New Delhi, Jan 20
Army Chief General MM Naravane, on Wednesday, said that the argument on repealing the Armed Forces Special Powers Act (AFSPA) needs a different approach, wherein the Disturbed Areas status of States needs to change.
Taking the example of Tripura, where the Act was repealed, Naravane said that repealing AFSPA from Nagaland is a decision of the State Government and Centre but added that the Army will be 'most happy' if the Army is relieved from its policing duties in disturbed areas so that it can focus on its primary role of fighting a conventional war.
"We (Army) are only the instruments in implementing AFSPA. I will be most happy if a call (to repeal AFSPA) is taken as the Army can focus on the conventional role of the Army," Naravane said in an exclusive interview to Times Now's Editor-in-Chief Rahul Shivshankar.
His comments may be viewed on the backdrop of calls to repeal the AFSPA after a botched-up Army operation resulted in the deaths of 13 civilians in the Tiru-Oting area in the Mon district of Nagaland on December 4. He also added that a thorough inquiry has been conducted by the Army's Eastern Command to ensure that justice is delivered to all the affected parties.
Naravane subtly acknowledged that China is a bigger threat to India than Pakistan and added that 'insecurity' could be one of the reasons behind China's expansionist maneuvers in Eastern Ladakh. He, however, stressed that dialogue could resolve the differences between the two countries. "Every time we talk to each other, we understand each other's positions and whatever differences are there, we're able to dwell on it and reach a point," he added.
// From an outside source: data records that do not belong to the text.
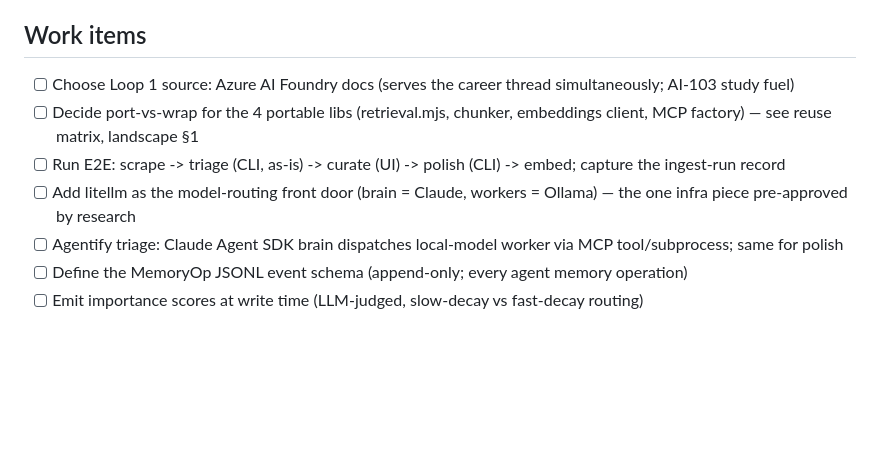
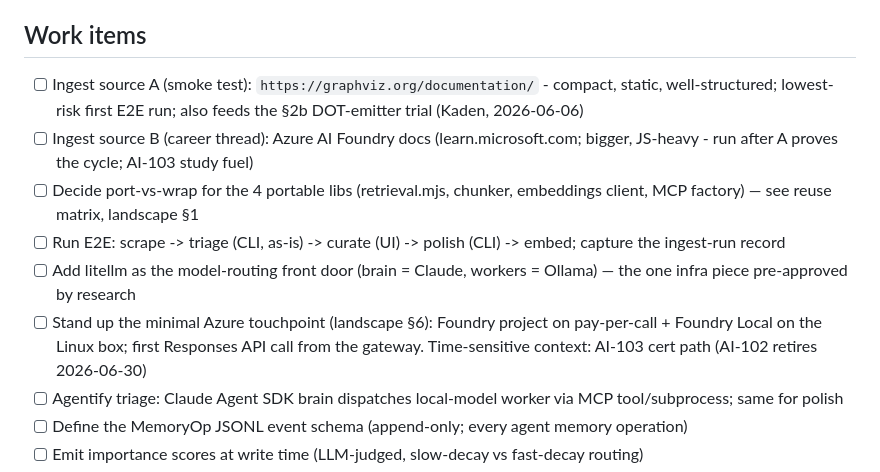
Before and after one commit to Kadenvh/cheatSheets, a Markdown page: plans/loop-1-ingestion.md, the part around the change. Drawn GitHub-style; blank space fills up the shorter version.

```diff
--- a/plans/loop-1-ingestion.md
+++ b/plans/loop-1-ingestion.md
@@ -22,10 +22,12 @@ MemoryOp events -> dreaming machinery fed -> first non-empty Hippocampus report
 
 ## Work items
 
-- [ ] Choose Loop 1 source: Azure AI Foundry docs (serves the career thread simultaneously; AI-103 study fuel)
+- [ ] Ingest source A (smoke test): `https://graphviz.org/documentation/` - compact, static, well-structured; lowest-risk first E2E run; also feeds the §2b DOT-emitter trial (Kaden, 2026-06-06)
+- [ ] Ingest source B (career thread): Azure AI Foundry docs (learn.microsoft.com; bigger, JS-heavy - run after A proves the cycle; AI-103 study fuel)
 - [ ] Decide port-vs-wrap for the 4 portable libs (retrieval.mjs, chunker, embeddings client, MCP factory) — see reuse matrix, landscape §1
 - [ ] Run E2E: scrape -> triage (CLI, as-is) -> curate (UI) -> polish (CLI) -> embed; capture the ingest-run record
 - [ ] Add litellm as the model-routing front door (brain = Claude, workers = Ollama) — the one infra piece pre-approved by research
+- [ ] Stand up the minimal Azure touchpoint (landscape §6): Foundry project on pay-per-call + Foundry Local on the Linux box; first Responses API call from the gateway. Time-sensitive context: AI-103 cert path (AI-102 retires 2026-06-30)
 - [ ] Agentify triage: Claude Agent SDK brain dispatches local-model worker via MCP tool/subprocess; same for polish
 - [ ] Define the MemoryOp JSONL event schema (append-only; every agent memory operation)
 - [ ] Emit importance scores at write time (LLM-judged, slow-decay vs fast-decay routing)
```
Also changed, not shown: OPERATOR.md (+1 -0 lines).
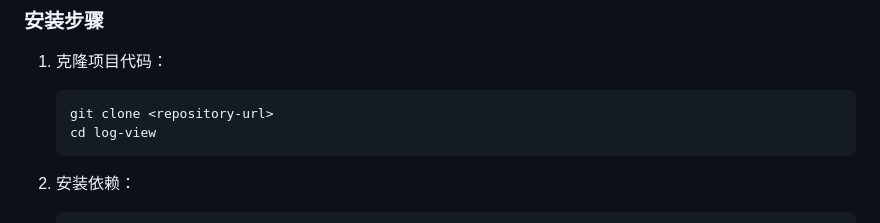
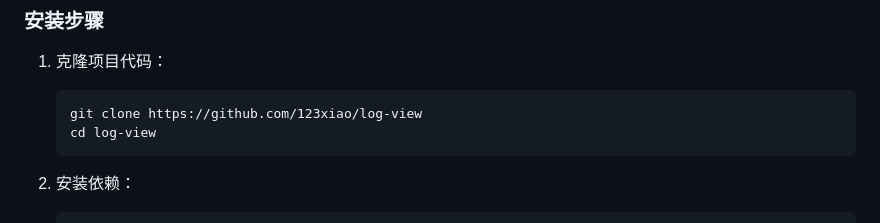
Before and after one commit to 123xiao/log-view, a Markdown page: README.md, the part around the change. Drawn GitHub-style.

Commit message:
docs(readme): 更新项目克隆的仓库地址
- 修改了README.md中git clone命令的仓库地址
- 将占位符<repository-url>替换为实际的GitHub地址https://github.com/123xiao/log-view
- 保持目录切换命令cd log-view未变
- 确保用户能够直接使用正确命令克隆项目代码

````diff
--- a/README.md
+++ b/README.md
@@ -31,7 +31,7 @@
 
 1. 克隆项目代码：
    ```
-   git clone <repository-url>
+   git clone https://github.com/123xiao/log-view
    cd log-view
    ```
 
````
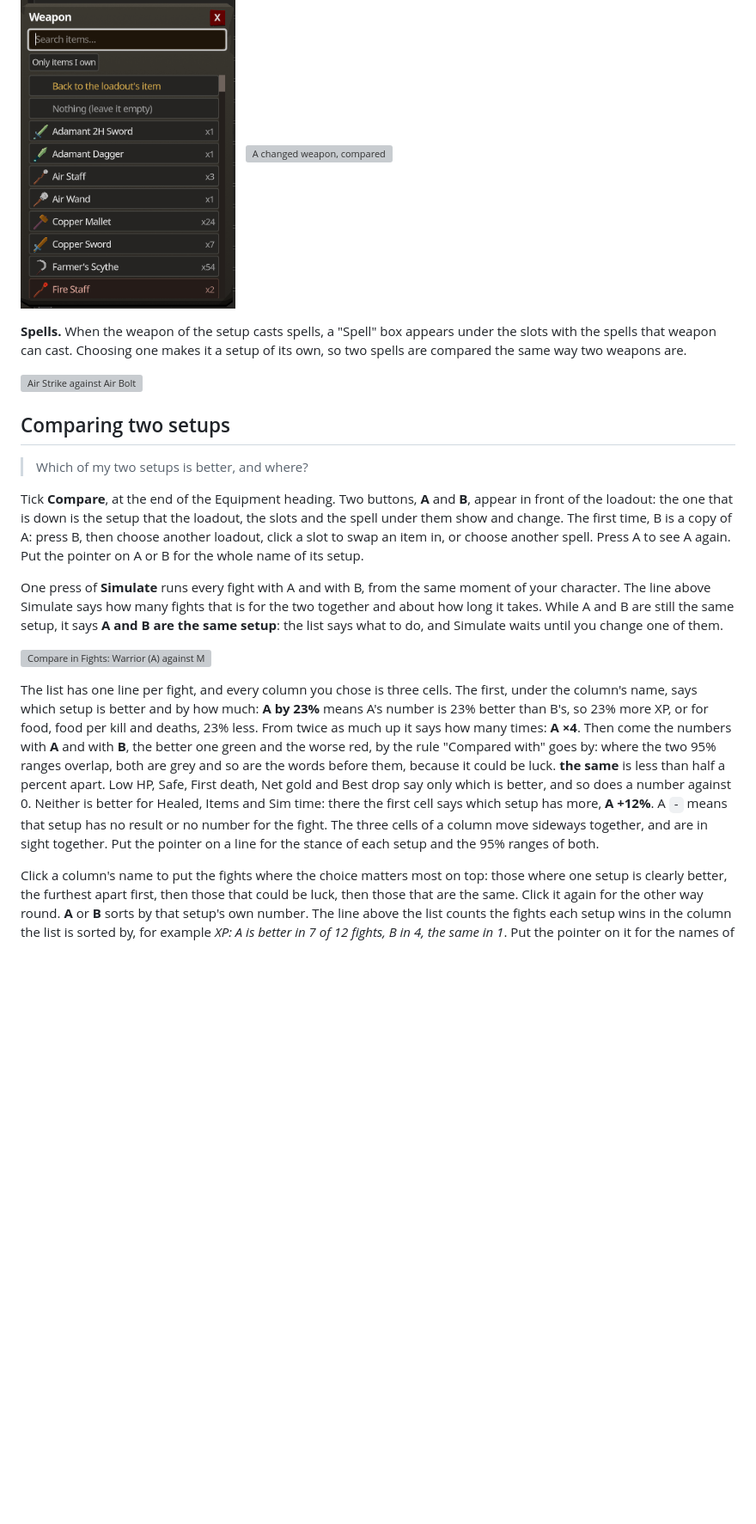
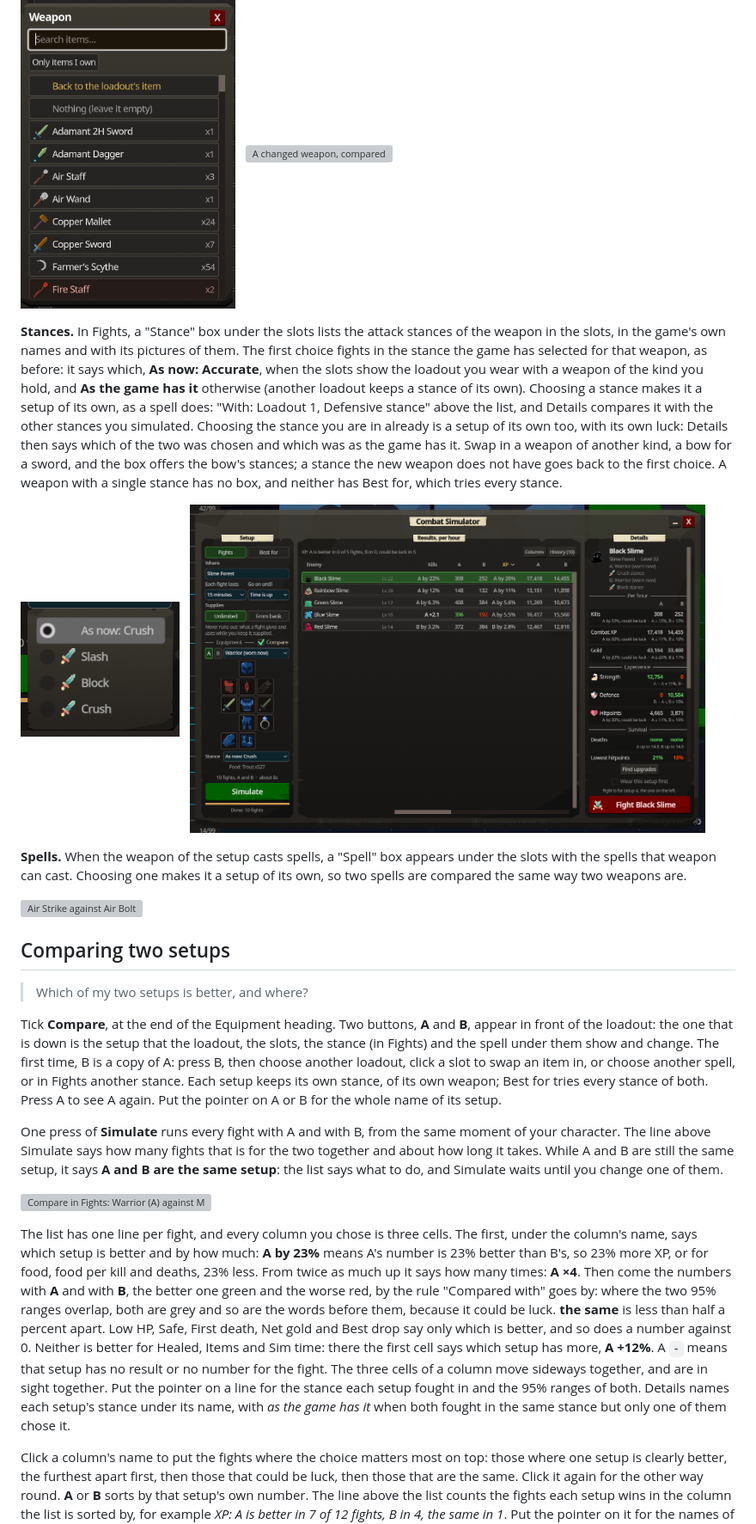
Before and after one commit to 149segolte/melvor-idle-2-qol-mods, a Markdown page: mods/CombatSim/README.md, the part around one of its changes. Shown at 86% size. GitHub-like rendering; pictures changed too: docs/img/combat-simulator-stance-list.png (added), docs/img/combat-simulator-stance.png (added); blank space fills up the shorter version; grey boxes are pictures that could not be loaded.

Commit message:
Combat Simulator: choose the stance in Fights, and show which one a result used (#51) (#58)

```diff
--- a/mods/CombatSim/README.md
+++ b/mods/CombatSim/README.md
@@ -286,6 +294,23 @@ copy ever wears something other than the slots show, the result says so.
   <img src="../../docs/img/combat-simulator-compare.png" alt="A changed weapon, compared" width="600">
 </p>
 
+**Stances.** In Fights, a "Stance" box under the slots lists the attack stances of the weapon in the slots, in
+the game's own names and with its pictures of them. The first choice fights in the stance the game has
+selected for that weapon, as before: it says which, **As now: Accurate**, when the slots show the loadout you
+wear with a weapon of the kind you hold, and **As the game has it** otherwise (another loadout keeps a stance
+of its own). Choosing a stance makes it a setup of its own, as a spell does: "With: Loadout 1, Defensive
+stance" above the list, and Details compares it with the other stances you simulated. Choosing the stance you
+are in already is a setup of its own too, with its own luck: Details then says which of the two was chosen and
+which was as the game has it. Swap in a weapon of another kind, a bow for a sword, and the box offers the
+bow's stances; a stance the new weapon does not have goes back to the first choice. A weapon with a single
+stance has no box, and neither has Best for, which tries every stance.
+
+<p>
+  <img src="../../docs/img/combat-simulator-stance-list.png" alt="The Stance box's list: As now: Crush, then Slash, Block and Crush with the game's pictures" width="185">
+  &nbsp;
+  <img src="../../docs/img/combat-simulator-stance.png" alt="Compare in Fights: the Stance box under the slots, and Details naming Crush stance under A and Block stance under B" width="600">
+</p>
+
 **Spells.** When the weapon of the setup casts spells, a "Spell" box appears under the slots with the spells
 that weapon can cast. Choosing one makes it a setup of its own, so two spells are compared the same way two
 weapons are.
@@ -297,10 +322,11 @@ weapons are.
 > Which of my two setups is better, and where?
 
 Tick **Compare**, at the end of the Equipment heading. Two buttons, **A** and **B**, appear in front of the
-loadout: the one that is down is the setup that the loadout, the slots and the spell under them show and
-change. The first time, B is a copy of A: press B, then choose another loadout, click a slot to swap an item
-in, or choose another spell. Press A to see A again. Put the pointer on A or B for the whole name of its
-setup.
+loadout: the one that is down is the setup that the loadout, the slots, the stance (in Fights) and the spell
+under them show and change. The first time, B is a copy of A: press B, then choose another loadout, click a
+slot to swap an item in, or choose another spell, or in Fights another stance. Each setup keeps its own
+stance, of its own weapon; Best for tries every stance of both. Press A to see A again. Put the pointer on A
+or B for the whole name of its setup.
 
 One press of **Simulate** runs every fight with A and with B, from the same moment of your character. The line
 above Simulate says how many fights that is for the two together and about how long it takes. While A and B
@@ -318,7 +344,9 @@ because it could be luck. **the same** is less than half a percent apart. Low HP
 and Best drop say only which is better, and so does a number against 0. Neither is better for Healed, Items
 and Sim time: there the first cell says which setup has more, **A +12%**. A `-` means that setup has no result
 or no number for the fight. The three cells of a column move sideways together, and are in sight together.
-Put the pointer on a line for the stance of each setup and the 95% ranges of both.
+Put the pointer on a line for the stance each setup fought in and the 95% ranges of both. Details names each
+setup's stance under its name, with *as the game has it* when both fought in the same stance but only one of
+them chose it.
 
 Click a column's name to put the fights where the choice matters most on top: those where one setup is
 clearly better, the furthest apart first, then those that could be luck, then those that are the same. Click
```
Also changed, not shown: other parts of mods/CombatSim/README.md (+45 -28 lines), CHANGELOG.md (+6 -0 lines), 15 other files.
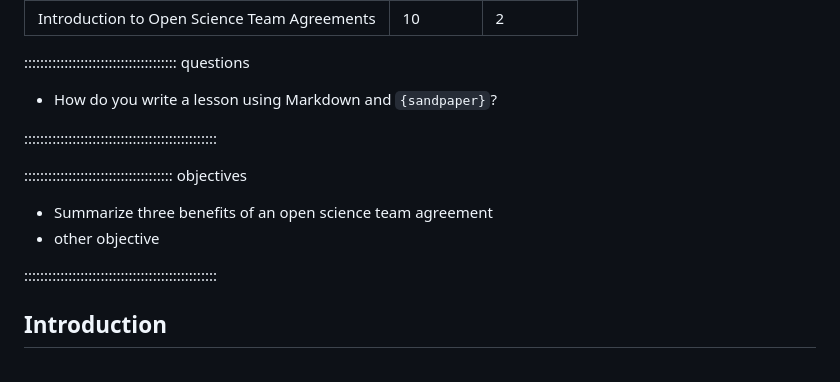
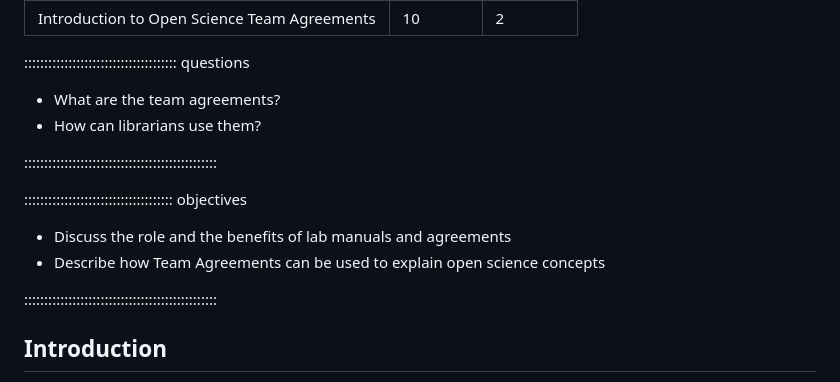
Before and after one commit to ucla-imls-open-sci/TeamAgreements, a Markdown page: episodes/introduction.md, the part around the change. Drawn GitHub-style.

Commit message:
added objectives

```diff
--- a/episodes/introduction.md
+++ b/episodes/introduction.md
@@ -6,14 +6,16 @@ exercises: 2
 
 :::::::::::::::::::::::::::::::::::::: questions
 
-- How do you write a lesson using Markdown and `{sandpaper}`?
+- What are the team agreements?
+- How can librarians use them?
 
 ::::::::::::::::::::::::::::::::::::::::::::::::
 
 ::::::::::::::::::::::::::::::::::::: objectives
 
-- Summarize three benefits of an open science team agreement
-- other objective
+- Discuss the role and the benefits of lab manuals and agreements
+- Describe how Team Agreements can be used to explain open science concepts
+
 
 ::::::::::::::::::::::::::::::::::::::::::::::::
 
```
Calling the ceasefire agreement between India and Pakistan an important step towards ensuring peace along the Line of Control (LoC), Naravane hoped that at some point, Pakistan will have to revise its strategy of fuelling non-State actors against India. "We as a country have always wanted good relations with our neighbours... At some point, Pakistan will have to revise its strategy (of a thousand cuts). Because you cannot keep doing the same if no results are achieved," he added. Courtesy Times Now